== Segment start ==

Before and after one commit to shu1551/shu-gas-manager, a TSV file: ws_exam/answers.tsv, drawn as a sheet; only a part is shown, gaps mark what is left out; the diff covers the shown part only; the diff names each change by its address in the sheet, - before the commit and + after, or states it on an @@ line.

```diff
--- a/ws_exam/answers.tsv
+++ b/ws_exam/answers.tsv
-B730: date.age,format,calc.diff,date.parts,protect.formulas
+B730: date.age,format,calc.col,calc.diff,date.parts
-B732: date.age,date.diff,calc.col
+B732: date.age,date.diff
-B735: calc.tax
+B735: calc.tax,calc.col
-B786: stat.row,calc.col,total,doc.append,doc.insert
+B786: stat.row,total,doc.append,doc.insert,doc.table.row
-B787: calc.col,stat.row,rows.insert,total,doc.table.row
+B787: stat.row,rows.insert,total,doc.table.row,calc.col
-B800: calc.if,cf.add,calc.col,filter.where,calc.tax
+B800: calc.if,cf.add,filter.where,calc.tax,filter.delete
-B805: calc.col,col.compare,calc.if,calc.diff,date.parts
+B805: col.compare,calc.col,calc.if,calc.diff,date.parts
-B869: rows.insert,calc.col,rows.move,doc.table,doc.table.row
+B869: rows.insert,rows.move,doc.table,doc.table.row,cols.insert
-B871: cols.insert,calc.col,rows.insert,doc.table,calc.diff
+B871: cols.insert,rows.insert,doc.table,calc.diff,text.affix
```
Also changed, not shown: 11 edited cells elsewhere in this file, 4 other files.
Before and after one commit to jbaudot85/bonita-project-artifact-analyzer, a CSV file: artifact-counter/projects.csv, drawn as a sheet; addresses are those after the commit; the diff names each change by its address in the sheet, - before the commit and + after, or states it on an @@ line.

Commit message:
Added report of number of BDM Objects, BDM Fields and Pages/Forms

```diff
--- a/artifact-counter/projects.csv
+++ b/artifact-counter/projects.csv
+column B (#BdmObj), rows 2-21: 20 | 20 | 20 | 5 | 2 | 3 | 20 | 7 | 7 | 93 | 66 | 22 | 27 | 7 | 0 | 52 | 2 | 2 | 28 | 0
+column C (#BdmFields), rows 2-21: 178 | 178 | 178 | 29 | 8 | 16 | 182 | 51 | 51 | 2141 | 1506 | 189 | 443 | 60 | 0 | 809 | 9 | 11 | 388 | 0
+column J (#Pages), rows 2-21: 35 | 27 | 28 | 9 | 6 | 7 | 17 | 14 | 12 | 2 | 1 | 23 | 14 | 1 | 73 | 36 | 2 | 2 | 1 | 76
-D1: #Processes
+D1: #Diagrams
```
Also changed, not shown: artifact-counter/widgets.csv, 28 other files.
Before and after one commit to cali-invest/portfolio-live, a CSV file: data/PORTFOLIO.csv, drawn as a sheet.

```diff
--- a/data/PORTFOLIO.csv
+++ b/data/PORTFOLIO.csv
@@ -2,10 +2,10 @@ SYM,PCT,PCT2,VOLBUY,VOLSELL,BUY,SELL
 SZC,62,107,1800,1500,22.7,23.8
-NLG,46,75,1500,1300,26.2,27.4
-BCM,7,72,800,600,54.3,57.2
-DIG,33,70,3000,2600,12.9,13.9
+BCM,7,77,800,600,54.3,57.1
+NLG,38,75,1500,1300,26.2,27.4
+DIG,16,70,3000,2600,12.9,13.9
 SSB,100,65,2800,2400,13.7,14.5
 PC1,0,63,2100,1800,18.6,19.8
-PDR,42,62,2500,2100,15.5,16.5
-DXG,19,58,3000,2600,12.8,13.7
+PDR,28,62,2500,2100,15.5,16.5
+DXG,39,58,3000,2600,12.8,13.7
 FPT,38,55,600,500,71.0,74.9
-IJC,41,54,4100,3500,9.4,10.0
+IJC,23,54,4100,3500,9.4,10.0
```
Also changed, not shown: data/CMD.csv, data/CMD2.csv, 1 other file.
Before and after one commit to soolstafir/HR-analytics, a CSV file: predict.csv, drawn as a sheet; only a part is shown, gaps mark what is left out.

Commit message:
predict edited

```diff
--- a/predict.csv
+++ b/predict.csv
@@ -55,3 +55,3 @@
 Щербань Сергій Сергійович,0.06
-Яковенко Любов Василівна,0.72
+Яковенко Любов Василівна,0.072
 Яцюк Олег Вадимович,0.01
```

== Segment end ==

Task brief:
Check each line of the data above for the word "table" and copy the ones where it is found.

Result of the exercise:
+B786: stat.row,total,doc.append,doc.insert,doc.table.row
-B787: calc.col,stat.row,rows.insert,total,doc.table.row
+B787: stat.row,rows.insert,total,doc.table.row,calc.col
-B869: rows.insert,calc.col,rows.move,doc.table,doc.table.row
+B869: rows.insert,rows.move,doc.table,doc.table.row,cols.insert
-B871: cols.insert,calc.col,rows.insert,doc.table,calc.diff
+B871: cols.insert,rows.insert,doc.table,calc.diff,text.affix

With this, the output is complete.